▶ **REQUIRED ACTION**:
State the number of lines with "docs" in the listing, leaving out everything else.

▶ **TASK MATERIAL**:
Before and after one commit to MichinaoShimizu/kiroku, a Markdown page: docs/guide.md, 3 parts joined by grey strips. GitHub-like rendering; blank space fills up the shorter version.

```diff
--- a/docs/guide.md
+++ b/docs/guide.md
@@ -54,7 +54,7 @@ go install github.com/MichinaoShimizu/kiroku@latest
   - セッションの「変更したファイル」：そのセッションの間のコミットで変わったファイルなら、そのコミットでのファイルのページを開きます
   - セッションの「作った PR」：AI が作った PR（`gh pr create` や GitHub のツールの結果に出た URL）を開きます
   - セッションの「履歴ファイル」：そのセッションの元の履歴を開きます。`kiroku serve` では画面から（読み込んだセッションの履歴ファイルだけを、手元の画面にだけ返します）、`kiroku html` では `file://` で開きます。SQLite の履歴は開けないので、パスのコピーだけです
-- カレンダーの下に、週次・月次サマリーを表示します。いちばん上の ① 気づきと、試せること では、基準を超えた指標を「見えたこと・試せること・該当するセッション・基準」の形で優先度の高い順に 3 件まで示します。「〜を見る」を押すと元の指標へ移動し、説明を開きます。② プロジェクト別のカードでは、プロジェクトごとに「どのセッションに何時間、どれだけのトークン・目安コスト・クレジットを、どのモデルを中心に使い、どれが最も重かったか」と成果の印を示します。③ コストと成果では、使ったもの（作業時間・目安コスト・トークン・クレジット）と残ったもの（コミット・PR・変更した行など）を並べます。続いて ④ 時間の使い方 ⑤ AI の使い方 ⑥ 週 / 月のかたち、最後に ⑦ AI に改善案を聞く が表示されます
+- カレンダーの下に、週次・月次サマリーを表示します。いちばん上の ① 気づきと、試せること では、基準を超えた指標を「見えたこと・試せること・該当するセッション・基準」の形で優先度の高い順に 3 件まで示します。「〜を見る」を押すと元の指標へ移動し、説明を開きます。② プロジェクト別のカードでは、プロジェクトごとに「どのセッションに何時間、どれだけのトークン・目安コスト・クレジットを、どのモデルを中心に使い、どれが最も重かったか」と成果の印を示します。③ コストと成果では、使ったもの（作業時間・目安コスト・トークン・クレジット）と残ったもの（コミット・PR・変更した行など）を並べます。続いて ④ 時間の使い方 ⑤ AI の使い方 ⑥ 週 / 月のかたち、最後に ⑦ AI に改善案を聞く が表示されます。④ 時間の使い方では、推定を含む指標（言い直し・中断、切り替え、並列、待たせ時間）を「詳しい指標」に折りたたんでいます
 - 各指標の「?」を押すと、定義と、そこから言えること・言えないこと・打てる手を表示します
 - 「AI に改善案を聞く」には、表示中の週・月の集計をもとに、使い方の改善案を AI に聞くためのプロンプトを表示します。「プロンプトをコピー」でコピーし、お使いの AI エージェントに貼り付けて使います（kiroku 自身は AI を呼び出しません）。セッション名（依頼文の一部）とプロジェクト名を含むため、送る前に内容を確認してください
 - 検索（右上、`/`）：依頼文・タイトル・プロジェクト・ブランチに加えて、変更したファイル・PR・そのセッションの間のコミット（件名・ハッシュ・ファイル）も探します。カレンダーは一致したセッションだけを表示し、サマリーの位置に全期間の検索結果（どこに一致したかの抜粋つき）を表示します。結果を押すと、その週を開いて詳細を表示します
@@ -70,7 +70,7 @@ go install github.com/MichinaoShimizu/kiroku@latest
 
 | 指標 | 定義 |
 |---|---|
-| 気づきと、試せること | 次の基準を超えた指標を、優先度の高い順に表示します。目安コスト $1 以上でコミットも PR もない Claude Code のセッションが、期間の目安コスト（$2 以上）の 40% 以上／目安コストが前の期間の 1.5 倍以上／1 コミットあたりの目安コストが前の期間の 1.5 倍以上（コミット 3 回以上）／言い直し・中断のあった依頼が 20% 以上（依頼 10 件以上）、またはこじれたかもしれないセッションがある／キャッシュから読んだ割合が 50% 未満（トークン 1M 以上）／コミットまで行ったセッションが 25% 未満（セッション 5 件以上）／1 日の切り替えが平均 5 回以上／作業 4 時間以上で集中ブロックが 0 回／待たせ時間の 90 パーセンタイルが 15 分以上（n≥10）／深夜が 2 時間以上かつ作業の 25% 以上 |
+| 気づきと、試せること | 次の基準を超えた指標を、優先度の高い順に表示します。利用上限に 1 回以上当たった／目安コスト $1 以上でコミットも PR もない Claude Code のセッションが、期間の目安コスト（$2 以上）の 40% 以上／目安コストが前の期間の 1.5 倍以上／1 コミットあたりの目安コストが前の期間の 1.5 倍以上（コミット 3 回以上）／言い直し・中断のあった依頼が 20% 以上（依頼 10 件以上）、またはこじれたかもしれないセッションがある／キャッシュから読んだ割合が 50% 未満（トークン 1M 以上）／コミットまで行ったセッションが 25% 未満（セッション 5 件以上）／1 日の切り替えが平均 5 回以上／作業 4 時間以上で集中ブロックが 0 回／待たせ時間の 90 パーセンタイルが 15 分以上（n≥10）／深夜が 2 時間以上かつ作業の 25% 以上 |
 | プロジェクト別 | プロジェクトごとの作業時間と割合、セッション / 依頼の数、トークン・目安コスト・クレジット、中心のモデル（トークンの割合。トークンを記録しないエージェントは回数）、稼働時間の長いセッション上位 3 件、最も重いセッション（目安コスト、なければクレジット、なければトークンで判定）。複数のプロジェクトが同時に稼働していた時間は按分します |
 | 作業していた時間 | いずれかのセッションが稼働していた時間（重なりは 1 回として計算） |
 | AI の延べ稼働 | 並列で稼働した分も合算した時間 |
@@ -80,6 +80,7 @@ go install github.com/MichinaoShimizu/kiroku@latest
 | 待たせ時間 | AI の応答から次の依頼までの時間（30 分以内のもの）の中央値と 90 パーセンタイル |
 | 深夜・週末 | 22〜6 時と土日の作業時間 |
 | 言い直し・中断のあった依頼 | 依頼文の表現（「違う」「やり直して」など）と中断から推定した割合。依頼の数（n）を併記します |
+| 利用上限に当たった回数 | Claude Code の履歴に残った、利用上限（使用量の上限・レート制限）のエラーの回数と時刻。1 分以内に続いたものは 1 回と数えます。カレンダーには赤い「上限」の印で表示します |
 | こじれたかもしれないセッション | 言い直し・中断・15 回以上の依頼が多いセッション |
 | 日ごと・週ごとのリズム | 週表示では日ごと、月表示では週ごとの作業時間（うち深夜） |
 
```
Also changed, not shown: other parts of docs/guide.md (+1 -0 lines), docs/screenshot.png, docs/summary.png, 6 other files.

▶ **ANSWER TO THE EXERCISE**:
4